Ellena Woodhams, 30
Compliance and outreach director, Stevens Management Co.
When the coronavirus crisis hit dealerships across the country this year, a big impact for many store employees was the sudden reduction in workload as sales stumbled and service customers thinned out.
For Ellena Woodhams, it was the opposite.
Woodhams, who oversees compliance for four California dealerships and a management office, was inundated with guidelines and regulations related to the pandemic from the local, state and federal governments. Some focused on what dealership operations were allowed to continue during the economic shutdown; others outlined safety protocols.
It was a big test for Woodhams after two years of running compliance operations.
“With the pandemic, it was a whole new ballgame,” she said.
“Everything was starting from zero every day. It seemed like the laws were changing every day. I had to be quick on my feet.”

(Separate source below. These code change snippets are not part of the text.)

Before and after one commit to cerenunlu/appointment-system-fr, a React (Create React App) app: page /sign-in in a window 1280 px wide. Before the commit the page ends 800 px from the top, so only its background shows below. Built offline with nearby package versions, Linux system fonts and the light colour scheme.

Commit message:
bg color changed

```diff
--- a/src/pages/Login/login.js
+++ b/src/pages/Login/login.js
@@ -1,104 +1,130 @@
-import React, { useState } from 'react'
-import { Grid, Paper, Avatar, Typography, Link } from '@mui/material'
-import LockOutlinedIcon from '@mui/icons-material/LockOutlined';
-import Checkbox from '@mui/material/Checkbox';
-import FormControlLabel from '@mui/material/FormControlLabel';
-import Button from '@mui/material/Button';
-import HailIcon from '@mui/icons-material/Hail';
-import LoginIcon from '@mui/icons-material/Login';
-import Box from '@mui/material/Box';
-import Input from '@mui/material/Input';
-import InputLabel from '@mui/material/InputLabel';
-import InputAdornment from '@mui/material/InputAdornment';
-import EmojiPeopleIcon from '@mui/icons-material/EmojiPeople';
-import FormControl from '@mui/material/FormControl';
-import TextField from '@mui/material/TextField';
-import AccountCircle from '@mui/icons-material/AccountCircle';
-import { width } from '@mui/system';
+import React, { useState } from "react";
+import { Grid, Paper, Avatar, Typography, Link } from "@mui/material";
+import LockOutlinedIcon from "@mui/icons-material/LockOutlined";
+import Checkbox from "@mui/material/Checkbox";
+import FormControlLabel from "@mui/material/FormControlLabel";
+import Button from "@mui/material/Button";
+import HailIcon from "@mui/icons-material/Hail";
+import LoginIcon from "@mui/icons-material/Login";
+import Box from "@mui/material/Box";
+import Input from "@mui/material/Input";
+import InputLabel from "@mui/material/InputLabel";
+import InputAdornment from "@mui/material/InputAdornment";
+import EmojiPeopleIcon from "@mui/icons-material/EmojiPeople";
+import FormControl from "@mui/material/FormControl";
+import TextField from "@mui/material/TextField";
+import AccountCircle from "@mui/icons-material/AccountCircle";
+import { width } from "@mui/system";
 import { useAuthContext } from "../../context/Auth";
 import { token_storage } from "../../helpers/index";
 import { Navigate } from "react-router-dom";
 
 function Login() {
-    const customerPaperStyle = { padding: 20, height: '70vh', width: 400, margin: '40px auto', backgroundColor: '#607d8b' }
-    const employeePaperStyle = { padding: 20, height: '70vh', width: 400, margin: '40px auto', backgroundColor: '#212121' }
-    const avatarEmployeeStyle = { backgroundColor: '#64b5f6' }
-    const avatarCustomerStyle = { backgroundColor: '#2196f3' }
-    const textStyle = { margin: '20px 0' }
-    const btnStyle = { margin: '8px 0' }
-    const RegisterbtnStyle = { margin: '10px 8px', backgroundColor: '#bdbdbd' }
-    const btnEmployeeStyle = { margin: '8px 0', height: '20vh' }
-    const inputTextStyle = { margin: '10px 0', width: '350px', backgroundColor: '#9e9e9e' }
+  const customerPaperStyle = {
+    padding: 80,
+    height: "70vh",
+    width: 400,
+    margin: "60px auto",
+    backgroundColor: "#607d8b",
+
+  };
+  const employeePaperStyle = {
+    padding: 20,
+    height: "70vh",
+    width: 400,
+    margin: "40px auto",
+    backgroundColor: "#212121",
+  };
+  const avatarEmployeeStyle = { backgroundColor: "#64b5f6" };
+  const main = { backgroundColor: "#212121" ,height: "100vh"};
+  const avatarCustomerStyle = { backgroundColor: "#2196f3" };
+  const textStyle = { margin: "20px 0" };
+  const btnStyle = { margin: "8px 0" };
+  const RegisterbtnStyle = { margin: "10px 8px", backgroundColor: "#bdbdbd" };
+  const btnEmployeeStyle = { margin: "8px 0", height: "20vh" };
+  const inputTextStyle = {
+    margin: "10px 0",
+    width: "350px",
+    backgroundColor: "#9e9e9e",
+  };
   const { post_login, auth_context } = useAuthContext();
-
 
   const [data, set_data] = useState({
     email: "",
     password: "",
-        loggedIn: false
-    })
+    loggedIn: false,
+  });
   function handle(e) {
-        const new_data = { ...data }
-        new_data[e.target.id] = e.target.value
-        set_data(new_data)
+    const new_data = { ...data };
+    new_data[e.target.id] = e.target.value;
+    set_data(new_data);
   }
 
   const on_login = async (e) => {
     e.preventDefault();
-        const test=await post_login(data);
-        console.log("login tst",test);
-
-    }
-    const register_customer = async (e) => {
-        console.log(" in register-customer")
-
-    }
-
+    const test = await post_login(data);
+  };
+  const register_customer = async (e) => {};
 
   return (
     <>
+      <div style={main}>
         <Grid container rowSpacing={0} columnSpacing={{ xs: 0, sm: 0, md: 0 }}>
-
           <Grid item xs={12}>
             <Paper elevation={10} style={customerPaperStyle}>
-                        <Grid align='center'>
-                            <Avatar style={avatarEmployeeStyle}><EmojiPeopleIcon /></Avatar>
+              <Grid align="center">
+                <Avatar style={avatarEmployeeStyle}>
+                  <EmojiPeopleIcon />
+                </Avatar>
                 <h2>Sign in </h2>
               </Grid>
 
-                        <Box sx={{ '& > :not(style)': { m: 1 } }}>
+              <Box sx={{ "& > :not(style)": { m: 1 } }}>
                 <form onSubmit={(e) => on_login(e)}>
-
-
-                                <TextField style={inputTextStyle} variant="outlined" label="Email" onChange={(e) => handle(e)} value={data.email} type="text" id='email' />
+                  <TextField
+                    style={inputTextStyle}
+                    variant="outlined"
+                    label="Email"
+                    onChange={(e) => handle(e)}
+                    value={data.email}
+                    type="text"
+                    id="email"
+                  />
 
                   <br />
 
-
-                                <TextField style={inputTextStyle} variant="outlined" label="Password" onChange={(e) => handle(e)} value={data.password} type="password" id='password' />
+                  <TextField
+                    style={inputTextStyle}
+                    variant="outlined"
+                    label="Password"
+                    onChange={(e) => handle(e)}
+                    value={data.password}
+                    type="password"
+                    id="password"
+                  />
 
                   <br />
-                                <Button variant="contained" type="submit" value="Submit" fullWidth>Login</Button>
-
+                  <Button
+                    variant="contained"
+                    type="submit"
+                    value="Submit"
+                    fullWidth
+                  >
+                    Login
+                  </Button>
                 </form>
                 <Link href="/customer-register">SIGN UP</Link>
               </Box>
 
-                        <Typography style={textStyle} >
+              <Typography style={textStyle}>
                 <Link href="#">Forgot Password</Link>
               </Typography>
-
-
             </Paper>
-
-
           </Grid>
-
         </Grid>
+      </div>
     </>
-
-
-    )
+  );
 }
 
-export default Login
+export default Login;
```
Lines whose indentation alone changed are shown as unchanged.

Complicating the situation, Woodhams wasn’t able to visit the more distant dealerships of the four-store group to oversee compliance in person. Instead, she developed an internal guide to the new rules and worked with managers to document completion of each protocol through email and photos.
The Fresno, Calif., native represents the third generation of her family in the auto business. She jokes that she’s been working in it “since birth,” but it has mostly been from about age 15. She has done stints as a cashier and car washer. She started full time in 2013 after graduating from college with a degree in international business.
For one of her first tasks, Woodhams developed an annual marketing program for Acura Fresno called “The Road to Pink” that involved wrapping a car in vinyl and having people sign it with a marker. For every signature, the dealership makes a donation to organizations fighting breast cancer.
The campaign has proved popular, with requests for the pink car to appear at community events.
The program has been expanded to other dealerships in the group and more causes. For example, Modesto Subaru has wrapped a vehicle to raise money for animal rescue.
Woodhams said it was an easy choice to join the family business. “I was always that kid who sold the most for the school fundraiser. My parents and grandparents always said I had a knack for selling.”
She also likes the dynamic of the broader industry, especially the parade of new models designed to meet consumer tastes.
“Whether it’s new technology, design, hybrids or clean energy,” she said, “something’s always changing and evolving. And I find that exciting.”
— Laurence Iliff